Listed entries below:
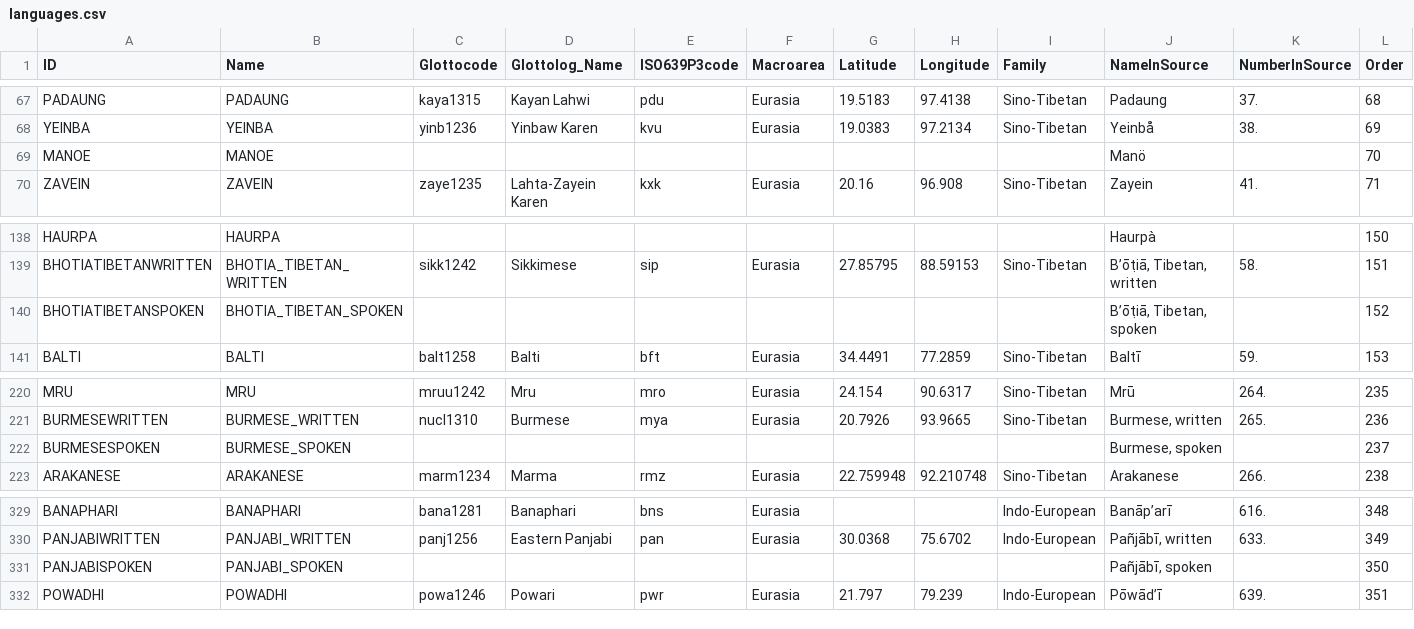
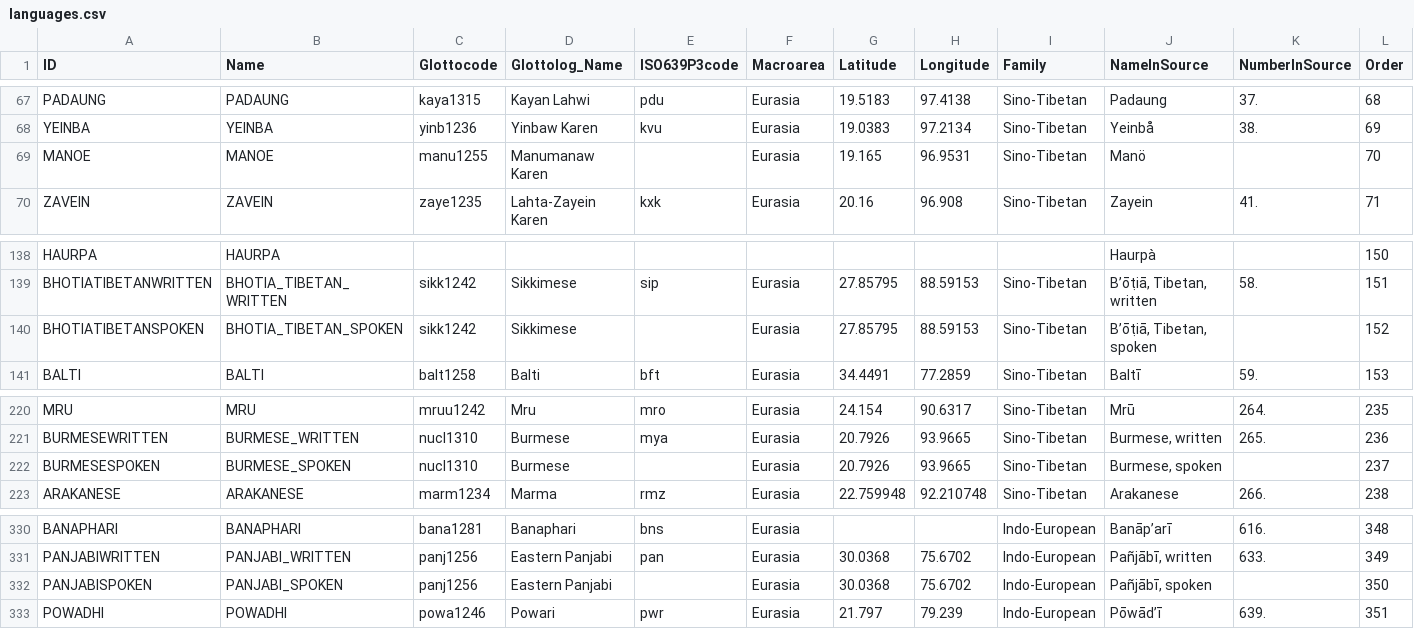
Before and after one commit to lexibank/lsi, a CSV file: cldf/languages.csv, drawn as a sheet; only a part is shown, gaps mark what is left out; addresses are those after the commit; the diff covers the shown part only; the diff names each change by its address in the sheet, - before the commit and + after, or states it on an @@ line.

```diff
--- a/cldf/languages.csv
+++ b/cldf/languages.csv
-C69 (Glottocode): (empty)
+C69 (Glottocode): manu1255
-D69 (Glottolog_Name): (empty)
+D69 (Glottolog_Name): Manumanaw Karen
-F69 (Macroarea): (empty)
+F69 (Macroarea): Eurasia
-G69 (Latitude): (empty)
+G69 (Latitude): 19.165
-H69 (Longitude): (empty)
+H69 (Longitude): 96.9531
-I69 (Family): (empty)
+I69 (Family): Sino-Tibetan
-C140 (Glottocode): (empty)
+C140 (Glottocode): sikk1242
-D140 (Glottolog_Name): (empty)
+D140 (Glottolog_Name): Sikkimese
-F140 (Macroarea): (empty)
+F140 (Macroarea): Eurasia
-G140 (Latitude): (empty)
+G140 (Latitude): 27.85795
-H140 (Longitude): (empty)
+H140 (Longitude): 88.59153
-I140 (Family): (empty)
+I140 (Family): Sino-Tibetan
-C222 (Glottocode): (empty)
+C222 (Glottocode): nucl1310
-D222 (Glottolog_Name): (empty)
+D222 (Glottolog_Name): Burmese
-F222 (Macroarea): (empty)
+F222 (Macroarea): Eurasia
-G222 (Latitude): (empty)
+G222 (Latitude): 20.7926
-H222 (Longitude): (empty)
+H222 (Longitude): 93.9665
-I222 (Family): (empty)
+I222 (Family): Sino-Tibetan
-C332 (Glottocode): (empty)
+C332 (Glottocode): panj1256
-D332 (Glottolog_Name): (empty)
+D332 (Glottolog_Name): Eastern Panjabi
-F332 (Macroarea): (empty)
+F332 (Macroarea): Eurasia
-G332 (Latitude): (empty)
+G332 (Latitude): 30.0368
-H332 (Longitude): (empty)
+H332 (Longitude): 75.6702
-I332 (Family): (empty)
+I332 (Family): Indo-European
```
Also changed, not shown: 1 added row and 34 edited cells elsewhere in this file, etc/languages.tsv, 9 other files.
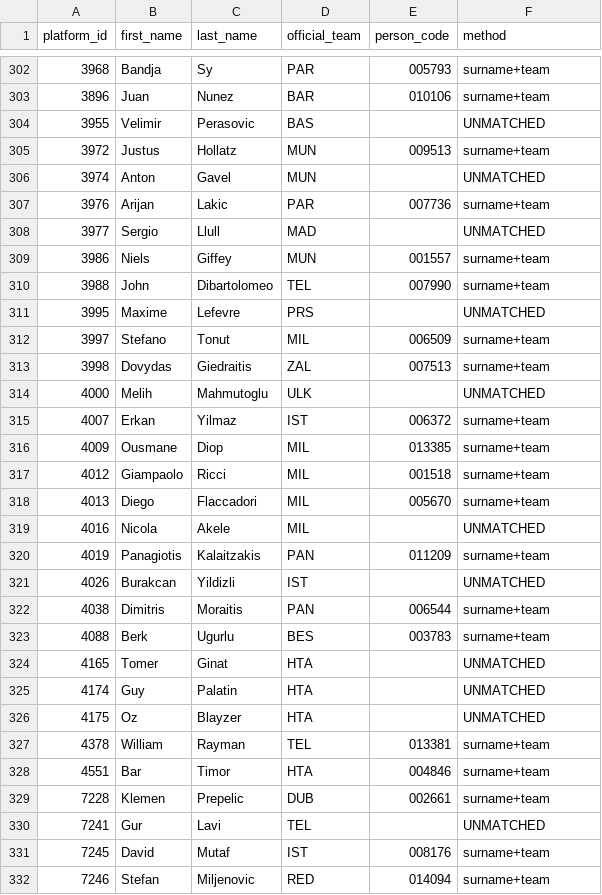
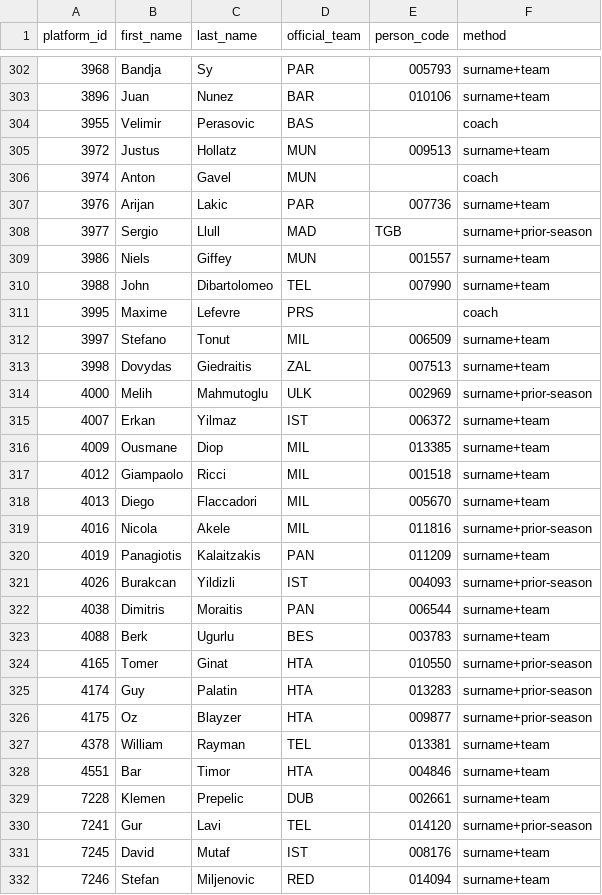
Before and after one commit to ktsiantopoulos/euroleague-fantasy-agent, a CSV file: data/processed/player_map.csv, drawn as a sheet; only a part is shown, gaps mark what is left out; the diff covers the shown part only.

```diff
--- a/data/processed/player_map.csv
+++ b/data/processed/player_map.csv
@@ -303,13 +303,13 @@ platform_id,first_name,last_name,official_team,person_code,method
 3896,Juan,Nunez,BAR,010106,surname+team
-3955,Velimir,Perasovic,BAS,,UNMATCHED
+3955,Velimir,Perasovic,BAS,,coach
 3972,Justus,Hollatz,MUN,009513,surname+team
-3974,Anton,Gavel,MUN,,UNMATCHED
+3974,Anton,Gavel,MUN,,coach
 3976,Arijan,Lakic,PAR,007736,surname+team
-3977,Sergio,Llull,MAD,,UNMATCHED
+3977,Sergio,Llull,MAD,TGB,surname+prior-season
 3986,Niels,Giffey,MUN,001557,surname+team
 3988,John,Dibartolomeo,TEL,007990,surname+team
-3995,Maxime,Lefevre,PRS,,UNMATCHED
+3995,Maxime,Lefevre,PRS,,coach
 3997,Stefano,Tonut,MIL,006509,surname+team
 3998,Dovydas,Giedraitis,ZAL,007513,surname+team
-4000,Melih,Mahmutoglu,ULK,,UNMATCHED
+4000,Melih,Mahmutoglu,ULK,002969,surname+prior-season
 4007,Erkan,Yilmaz,IST,006372,surname+team
@@ -318,10 +318,10 @@ platform_id,first_name,last_name,official_team,person_code,method
 4013,Diego,Flaccadori,MIL,005670,surname+team
-4016,Nicola,Akele,MIL,,UNMATCHED
+4016,Nicola,Akele,MIL,011816,surname+prior-season
 4019,Panagiotis,Kalaitzakis,PAN,011209,surname+team
-4026,Burakcan,Yildizli,IST,,UNMATCHED
+4026,Burakcan,Yildizli,IST,004093,surname+prior-season
 4038,Dimitris,Moraitis,PAN,006544,surname+team
 4088,Berk,Ugurlu,BES,003783,surname+team
-4165,Tomer,Ginat,HTA,,UNMATCHED
-4174,Guy,Palatin,HTA,,UNMATCHED
-4175,Oz,Blayzer,HTA,,UNMATCHED
+4165,Tomer,Ginat,HTA,010550,surname+prior-season
+4174,Guy,Palatin,HTA,013283,surname+prior-season
+4175,Oz,Blayzer,HTA,009877,surname+prior-season
 4378,William,Rayman,TEL,013381,surname+team
@@ -329,3 +329,3 @@ platform_id,first_name,last_name,official_team,person_code,method
 7228,Klemen,Prepelic,DUB,002661,surname+team
-7241,Gur,Lavi,TEL,,UNMATCHED
+7241,Gur,Lavi,TEL,014120,surname+prior-season
 7245,David,Mutaf,IST,008176,surname+team
```
Also changed, not shown: 71 edited cells elsewhere in this file, data/prices/md_08.csv, data/processed/team_map.csv, 2 other files.
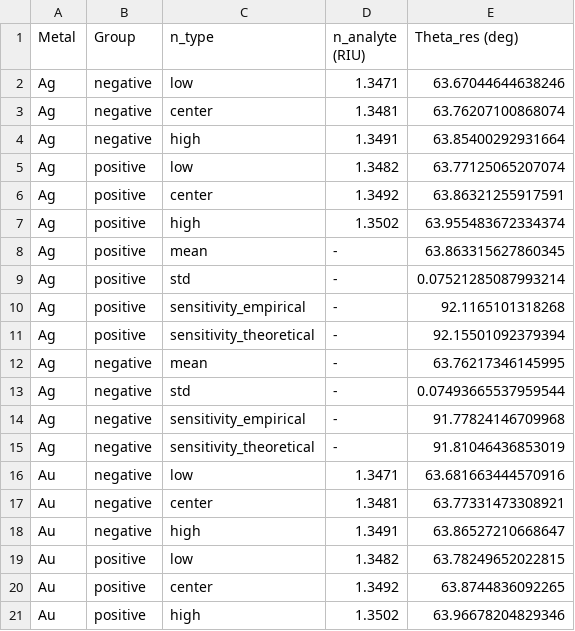
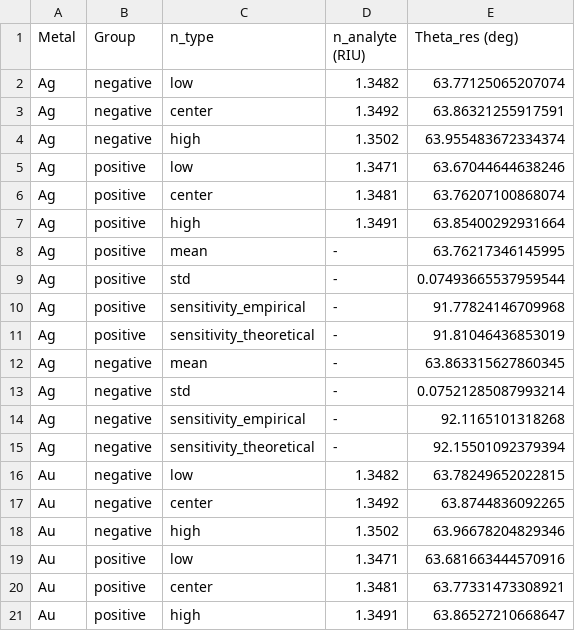
Before and after one commit to lexavi77/Simulator_SPR_AIM_WIM, a CSV file: outputs/sensitive_structure/theta_res_stats_all_metals_55nm.csv, drawn as a sheet; only a part is shown; the diff covers the shown part only.

```diff
--- a/outputs/sensitive_structure/theta_res_stats_all_metals_55nm.csv
+++ b/outputs/sensitive_structure/theta_res_stats_all_metals_55nm.csv
@@ -1,21 +1,21 @@
 Metal,Group,n_type,n_analyte (RIU),Theta_res (deg)
-Ag,negative,low,1.3471,63.67044644638246
-Ag,negative,center,1.3481,63.76207100868074
-Ag,negative,high,1.3491,63.85400292931664
-Ag,positive,low,1.3482,63.77125065207074
-Ag,positive,center,1.3492,63.86321255917591
-Ag,positive,high,1.3502,63.955483672334374
-Ag,positive,mean,-,63.863315627860345
-Ag,positive,std,-,0.07521285087993214
-Ag,positive,sensitivity_empirical,-,92.1165101318268
-Ag,positive,sensitivity_theoretical,-,92.15501092379394
-Ag,negative,mean,-,63.76217346145995
-Ag,negative,std,-,0.07493665537959544
-Ag,negative,sensitivity_empirical,-,91.77824146709968
-Ag,negative,sensitivity_theoretical,-,91.81046436853019
-Au,negative,low,1.3471,63.681663444570916
-Au,negative,center,1.3481,63.77331473308921
-Au,negative,high,1.3491,63.86527210668647
-Au,positive,low,1.3482,63.78249652022815
-Au,positive,center,1.3492,63.8744836092265
-Au,positive,high,1.3502,63.96678204829346
+Ag,negative,low,1.3482,63.77125065207074
+Ag,negative,center,1.3492,63.86321255917591
+Ag,negative,high,1.3502,63.955483672334374
+Ag,positive,low,1.3471,63.67044644638246
+Ag,positive,center,1.3481,63.76207100868074
+Ag,positive,high,1.3491,63.85400292931664
+Ag,positive,mean,-,63.76217346145995
+Ag,positive,std,-,0.07493665537959544
+Ag,positive,sensitivity_empirical,-,91.77824146709968
+Ag,positive,sensitivity_theoretical,-,91.81046436853019
+Ag,negative,mean,-,63.863315627860345
+Ag,negative,std,-,0.07521285087993214
+Ag,negative,sensitivity_empirical,-,92.1165101318268
+Ag,negative,sensitivity_theoretical,-,92.15501092379394
+Au,negative,low,1.3482,63.78249652022815
+Au,negative,center,1.3492,63.8744836092265
+Au,negative,high,1.3502,63.96678204829346
+Au,positive,low,1.3471,63.681663444570916
+Au,positive,center,1.3481,63.77331473308921
+Au,positive,high,1.3491,63.86527210668647
```
Also changed, not shown: 28 edited cells elsewhere in this file, 51 other files.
End of Listed entries.
What you should do: The string "Family" may appear in the entries. Say how many lines contain it, as a bare number.

The completed task: 8